Life as a woman can be difficult. We have to deal with sexism in the workplace, unequal pay and incessant catcalling. It’s tough. But these first-world problems pale in comparison to what women in the following countries have to worry about every single day.
Rape, abuse, murder. Millions of women in developing countries face dangers and threats we can hardly even imagine. Read on to see where life is most dangerous for women.
Afghanistan has been ranked as the worst country in the world for women. In this Middle Eastern country, women have virtually no rights. And if they so much as express a desire for more rights, they risk their lives.
“Ongoing conflict, NATO airstrikes and cultural practices…make Afghanistan a very dangerous place for women,” said Antonella Notari, head of the social entrepreneurship group Women Change Makers. “Women who do attempt to speak out…are often intimidated or killed.”
Underage marriages, punishment by stoning, dowry murder and “honor killings” (all of which are religious practices) make Pakistan one of the most unsafe countries for women. Men are free to conduct honor killings when a woman won’t bend to the will of her family or husband. It’s barbaric and archaic, and according to Pakistan’s Human Rights Commission, over 1,000 Pakistani women are killed in this “honorable” way each year.

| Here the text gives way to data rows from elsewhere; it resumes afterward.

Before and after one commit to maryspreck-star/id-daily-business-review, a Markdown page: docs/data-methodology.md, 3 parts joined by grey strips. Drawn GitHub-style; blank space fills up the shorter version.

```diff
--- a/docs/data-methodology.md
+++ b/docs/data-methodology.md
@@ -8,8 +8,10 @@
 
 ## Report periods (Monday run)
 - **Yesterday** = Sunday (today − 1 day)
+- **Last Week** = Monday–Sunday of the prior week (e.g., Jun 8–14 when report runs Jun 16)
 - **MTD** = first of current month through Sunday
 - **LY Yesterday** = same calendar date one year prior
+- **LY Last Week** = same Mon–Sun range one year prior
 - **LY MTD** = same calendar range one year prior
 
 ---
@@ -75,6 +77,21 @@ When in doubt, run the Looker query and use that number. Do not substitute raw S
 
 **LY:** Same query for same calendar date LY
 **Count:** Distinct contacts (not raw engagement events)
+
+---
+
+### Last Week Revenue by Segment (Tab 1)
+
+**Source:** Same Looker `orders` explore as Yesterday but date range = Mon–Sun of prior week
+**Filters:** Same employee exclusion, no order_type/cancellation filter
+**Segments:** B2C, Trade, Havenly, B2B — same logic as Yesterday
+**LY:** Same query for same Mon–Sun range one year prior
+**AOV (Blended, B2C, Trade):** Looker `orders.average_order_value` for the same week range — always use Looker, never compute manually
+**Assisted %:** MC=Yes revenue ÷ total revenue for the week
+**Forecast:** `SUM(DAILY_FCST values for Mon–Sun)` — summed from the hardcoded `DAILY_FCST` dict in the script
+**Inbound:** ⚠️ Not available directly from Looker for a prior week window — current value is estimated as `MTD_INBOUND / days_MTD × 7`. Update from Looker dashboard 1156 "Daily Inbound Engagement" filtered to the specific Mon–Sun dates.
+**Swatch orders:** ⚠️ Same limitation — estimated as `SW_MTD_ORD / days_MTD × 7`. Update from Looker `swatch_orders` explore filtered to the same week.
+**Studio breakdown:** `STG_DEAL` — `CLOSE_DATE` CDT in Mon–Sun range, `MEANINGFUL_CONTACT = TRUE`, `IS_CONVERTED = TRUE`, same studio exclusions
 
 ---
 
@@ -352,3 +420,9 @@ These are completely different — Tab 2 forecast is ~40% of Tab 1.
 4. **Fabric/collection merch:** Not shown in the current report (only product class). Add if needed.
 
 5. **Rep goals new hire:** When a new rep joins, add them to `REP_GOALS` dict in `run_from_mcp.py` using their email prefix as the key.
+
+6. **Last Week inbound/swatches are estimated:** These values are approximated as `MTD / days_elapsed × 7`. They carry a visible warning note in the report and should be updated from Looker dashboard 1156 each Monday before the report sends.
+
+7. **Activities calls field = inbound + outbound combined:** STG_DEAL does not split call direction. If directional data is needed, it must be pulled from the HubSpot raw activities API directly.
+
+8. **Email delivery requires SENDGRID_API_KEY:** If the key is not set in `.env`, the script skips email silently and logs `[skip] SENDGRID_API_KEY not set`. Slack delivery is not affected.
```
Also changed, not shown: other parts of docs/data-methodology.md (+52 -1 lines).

India is a hub for sex trafficking. Not only is it a source, but it’s also a destination and transit country for trafficking, and experts estimate that millions of women and children are trafficked each year in India. Add that to the high rates of female feticide (aborting female fetuses) and sexual assault and gang rape, and India becomes a very dangerous place to be a woman.
For women, everyday life in Somalia presents threats, dangers and violence. Rape, child marriage and female genital mutilation are common practices in Somalia. In fact, 95 percent of women in Somalia have been victims of genital mutilation. If that weren’t sickening enough, women can hardly ever expect a safe pregnancy in Somalia.
“The most dangerous thing a woman in Somalia can do is become pregnant,” claimed Somali Women’s Minister Maryan Qasim. “There are no hospitals, no healthcare, no nothing.”
Women in Egypt are constantly aware of the threat of sexual harassment and assault. Since Egypt’s judicial system does not criminalize domestic violence, many Egyptian women experience violence at the hands of their fathers, brothers and husbands. In addition, women have no rights in marriage or divorce.
Honduras has the highest murder rate for a country outside of a war zone, so it should come as no surprise that women have it particularly bad in this Central American country. “Femicide” – the murder of a woman simply because she is a woman – is staggeringly high in Honduras. In fact, Honduras has the highest femicide rate in the entire world, according to the UN.
"Men can do anything they want to women in Honduras,” said Neesa Medina, an analyst for Honduras’ Center for Women’s Rights.
Colombian women are at high risk for domestic violence, and Colombia’s justice system does little to punish domestic violence perpetrators. More and more women are speaking out about the issue, but Colombian women still live in one of the most dangerous countries in the world.
All over Mexico, women have to worry about being assaulted, kidnapped or murdered. Due to the turbulent drug trade and human trafficking rings in Mexico, life in this country is rife with dangers, particularly for women. Mexico's epidemic of missing and murdered women is spiraling out of control. Thousands of women disappear every year in Mexico, and most are never seen or heard from again.
On the surface, Brazil may sound like a great place to live, with its beautiful beaches and vibrant culture. But for Brazilian women, everyday life is filled with dangers. Every 15 seconds, a woman is assaulted in Brazil. Every two hours, a woman is murdered. This South American country is a very dangerous place to have two X chromosomes.
Women in Kenya have dismal options for education, and they only receive a fraction of the income they generate. One of the biggest dangers facing women in Kenya is HIV, as infection rates are high among the female population. This is largely due to the fact that Kenyan women have virtually no access to sexual health services.
Gender-based violence is rampant in the Democratic Republic of the Congo. According to the Thomas Reuters Foundation Services, an estimated 1,152 women are raped each day in the Congo. That’s nearly half a million every year, and that's why the Congo has been dubbed the "rape capital of the world."
While living in any of the aforementioned countries is especially dangerous if you’re a woman, there are also many other countries women should be wary of visiting. In addition to the countries listed above, women should be extremely cautious when visiting Jamaica, Morocco, Peru, Ecuador, Turkey and Guatemala — especially if traveling alone.
Millions of women around the world live in fear of violence every day. Their governments and male relatives may not be helping, but there are many organizations that are striving to improve the lives of women in these dangerous countries. International NGOs continue to fight against the inequality, violence and oppression that women face globally. Ultimately, though, lasting change for women will have to come from within each country.
One of the greatest problems facing women around the world is domestic violence. Even in Western countries, domestic violence affects the lives of countless women. Fortunately, women in Western countries have options, unlike so many women across the globe. So if you or someone you know is a victim of domestic abuse, don’t stay silent.